(Entries taken from a collection)

◆ ◆ ◆ ◆ ◆

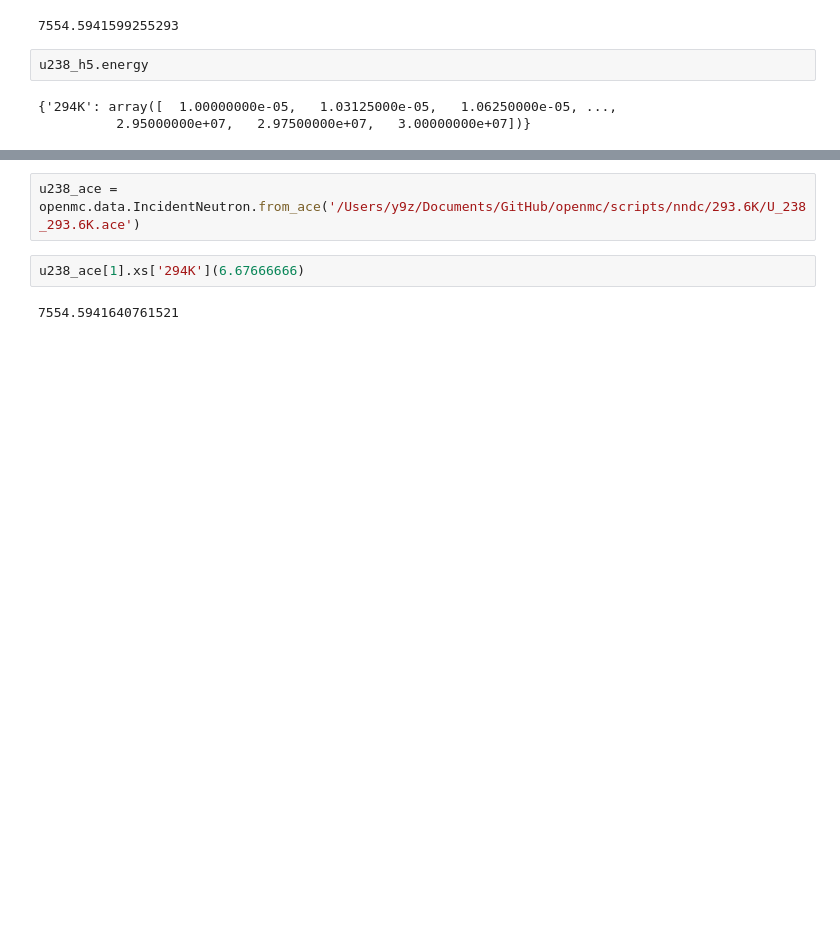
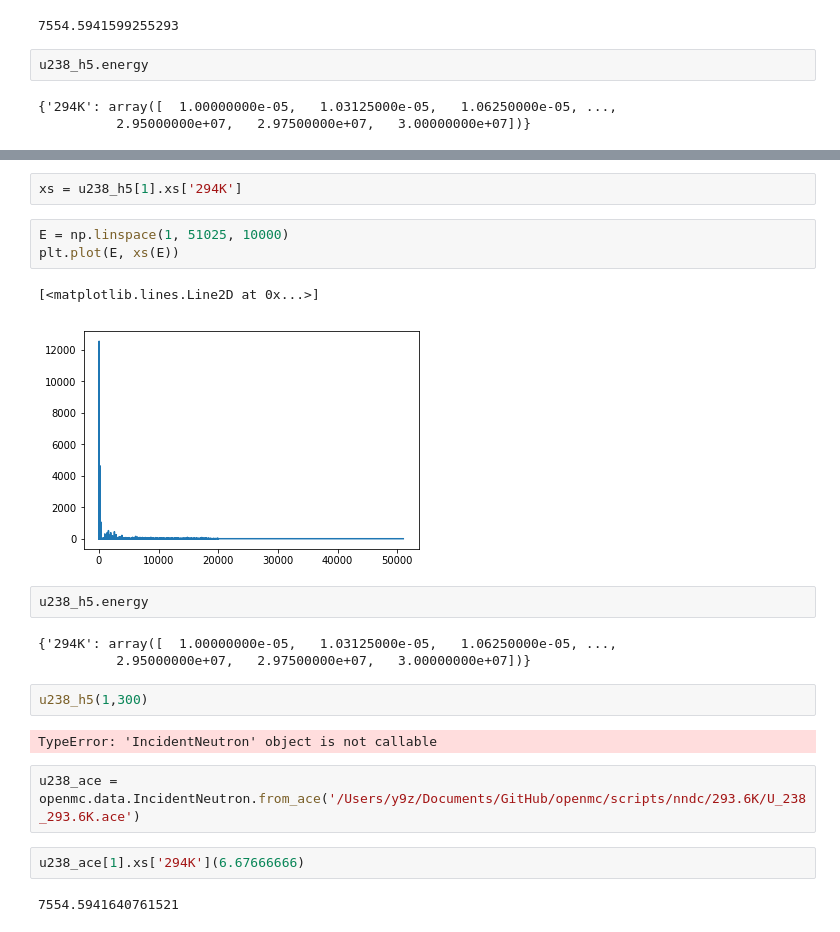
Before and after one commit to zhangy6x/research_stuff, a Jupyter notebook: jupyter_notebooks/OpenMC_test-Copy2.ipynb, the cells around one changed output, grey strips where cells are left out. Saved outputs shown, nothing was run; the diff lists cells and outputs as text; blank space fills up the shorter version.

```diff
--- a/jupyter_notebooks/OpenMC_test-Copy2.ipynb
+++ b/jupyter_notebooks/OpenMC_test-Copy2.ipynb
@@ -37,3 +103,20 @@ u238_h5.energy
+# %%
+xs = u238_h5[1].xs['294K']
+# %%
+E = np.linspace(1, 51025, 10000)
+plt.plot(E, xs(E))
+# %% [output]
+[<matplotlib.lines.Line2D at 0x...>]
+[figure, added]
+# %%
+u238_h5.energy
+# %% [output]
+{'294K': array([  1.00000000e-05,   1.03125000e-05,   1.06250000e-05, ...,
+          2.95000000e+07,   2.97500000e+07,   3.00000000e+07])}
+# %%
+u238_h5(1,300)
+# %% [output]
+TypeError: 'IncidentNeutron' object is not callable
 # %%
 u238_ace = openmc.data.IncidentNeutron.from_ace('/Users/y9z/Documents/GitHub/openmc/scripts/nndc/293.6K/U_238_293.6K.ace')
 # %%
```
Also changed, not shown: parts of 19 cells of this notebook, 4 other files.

◆ ◆ ◆ ◆ ◆

▶ **WORK INSTRUCTIONS**:
Whenever a line above contains "shown", copy that line.

▶ **REPLY**:
Before and after one commit to zhangy6x/research_stuff, a Jupyter notebook: jupyter_notebooks/OpenMC_test-Copy2.ipynb, the cells around one changed output, grey strips where cells are left out. Saved outputs shown, nothing was run; the diff lists cells and outputs as text; blank space fills up the shorter version.
Also changed, not shown: parts of 19 cells of this notebook, 4 other files.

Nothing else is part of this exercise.